Research Spotlight: Yiqin Pan

Q & A with Yiqin Pan, Ph. D., Assistant Professor in the School of Human Development and Organizational Studies in Education

What research are you currently working on?

I leverage quantitative methodologies, including artificial intelligence, statistical modeling, and psychometrics, to address applied issues in educational measurement and to optimize the learning process. Most of my recent research has centered on aspects of test security and personalized learning. My current projects include (i) developing anomaly detection algorithms for identifying potential fraud in tests, (ii) implementing item selection designs by recommendation systems for preventing potential fraud in adaptive testing, (iii) using anomaly detection methods to identify disengagement in learning, and (iv) building recommendation systems to select appropriate learning materials for students. My research has been supported by the Educational Testing Service (ETS) and the Graduate Management Admission Council (GMAC).

What is the broader impact of your research?

My research in test security aims to protect fairness in educational testing. Testing programs should give test takers a fair chance to demonstrate their abilities. However, cheating will provide an unfair advantage to cheaters, and has become one of the most common and significant concerns within the testing industry. To maintain the integrity of testing, my research has developed several strategies to mitigate the potential impact of cheating and several algorithms to detect cheaters after the fact. These methods can assist in protecting the fairness of the tests.

My research in personalized learning is intended to promote equity in education. Minority groups, low-income people, and women have long been underrepresented in STEM education. Such underrepresentation occurs because underserved students experience higher failure rates than other students. Personalized learning is an educational approach that empowers students’ voices and choices. The responses from students advance our understanding of the interests and needs of each student. The guidance provided based on personalized understanding could enhance students’ engagement and efficiency in learning. Higher engagement and increased productivity can prevent underrepresented populations from underperforming in learning and, thus, promote equity in education.

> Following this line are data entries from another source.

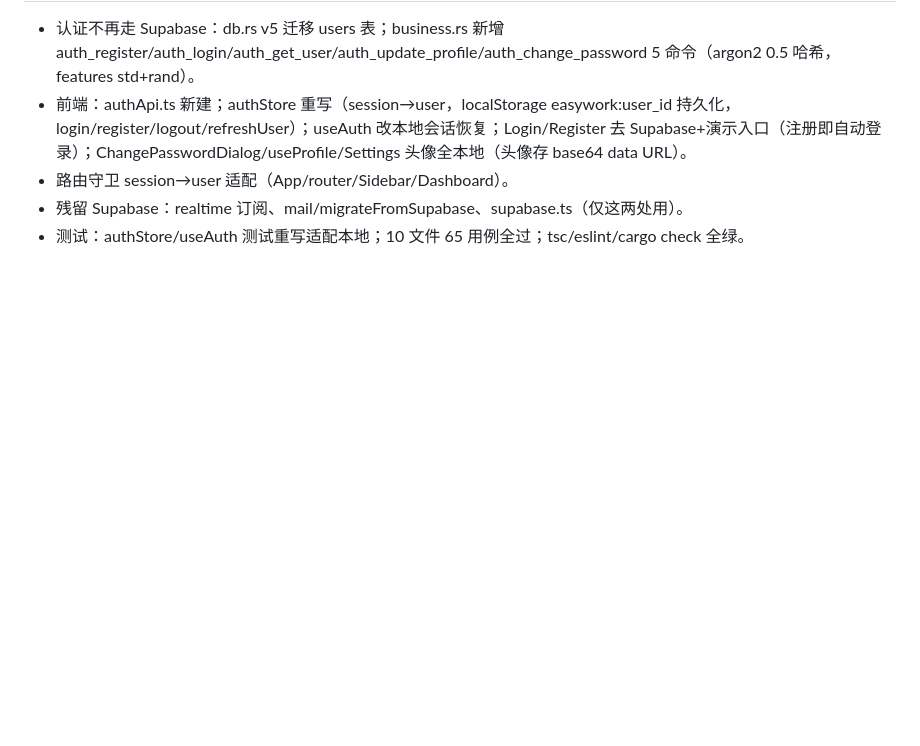
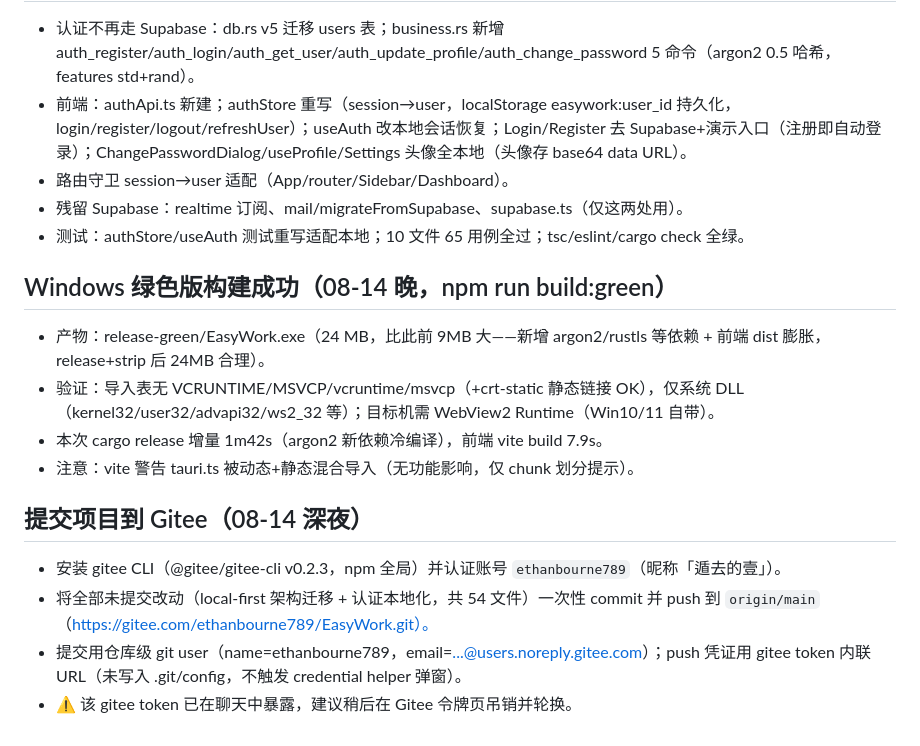
Before and after one commit to ethanbourne789/EasyWork, a Markdown page: .workbuddy/memory/2026-08-14.md, the part around the change. Rendered like a GitHub page; blank space fills up the shorter version.

Commit message:
docs: update daily log — Gitee push and green build
Co-Authored-By: WorkBuddy <workbuddy@tencent.com>

```diff
--- a/.workbuddy/memory/2026-08-14.md
+++ b/.workbuddy/memory/2026-08-14.md
@@ -47,3 +47,15 @@
 - 路由守卫 session→user 适配（App/router/Sidebar/Dashboard）。
 - 残留 Supabase：realtime 订阅、mail/migrateFromSupabase、supabase.ts（仅这两处用）。
 - 测试：authStore/useAuth 测试重写适配本地；10 文件 65 用例全过；tsc/eslint/cargo check 全绿。
+
+## Windows 绿色版构建成功（08-14 晚，npm run build:green）
+- 产物：release-green/EasyWork.exe（24 MB，比此前 9MB 大——新增 argon2/rustls 等依赖 + 前端 dist 膨胀，release+strip 后 24MB 合理）。
+- 验证：导入表无 VCRUNTIME/MSVCP/vcruntime/msvcp（+crt-static 静态链接 OK），仅系统 DLL（kernel32/user32/advapi32/ws2_32 等）；目标机需 WebView2 Runtime（Win10/11 自带）。
+- 本次 cargo release 增量 1m42s（argon2 新依赖冷编译），前端 vite build 7.9s。
+- 注意：vite 警告 tauri.ts 被动态+静态混合导入（无功能影响，仅 chunk 划分提示）。
+
+## 提交项目到 Gitee（08-14 深夜）
+- 安装 gitee CLI（@gitee/gitee-cli v0.2.3，npm 全局）并认证账号 `ethanbourne789`（昵称「遁去的壹」）。
+- 将全部未提交改动（local-first 架构迁移 + 认证本地化，共 54 文件）一次性 commit 并 push 到 `origin/main`（https://gitee.com/ethanbourne789/EasyWork.git）。
+- 提交用仓库级 git user（name=ethanbourne789，email=...@users.noreply.gitee.com）；push 凭证用 gitee token 内联 URL（未写入 .git/config，不触发 credential helper 弹窗）。
+- ⚠️ 该 gitee token 已在聊天中暴露，建议稍后在 Gitee 令牌页吊销并轮换。
```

What other research topics are you interested in?

I am interested in applying machine learning to analyze process data and am also curious about using big data techniques to develop scalable algorithms for the analysis of large-scale assessment data.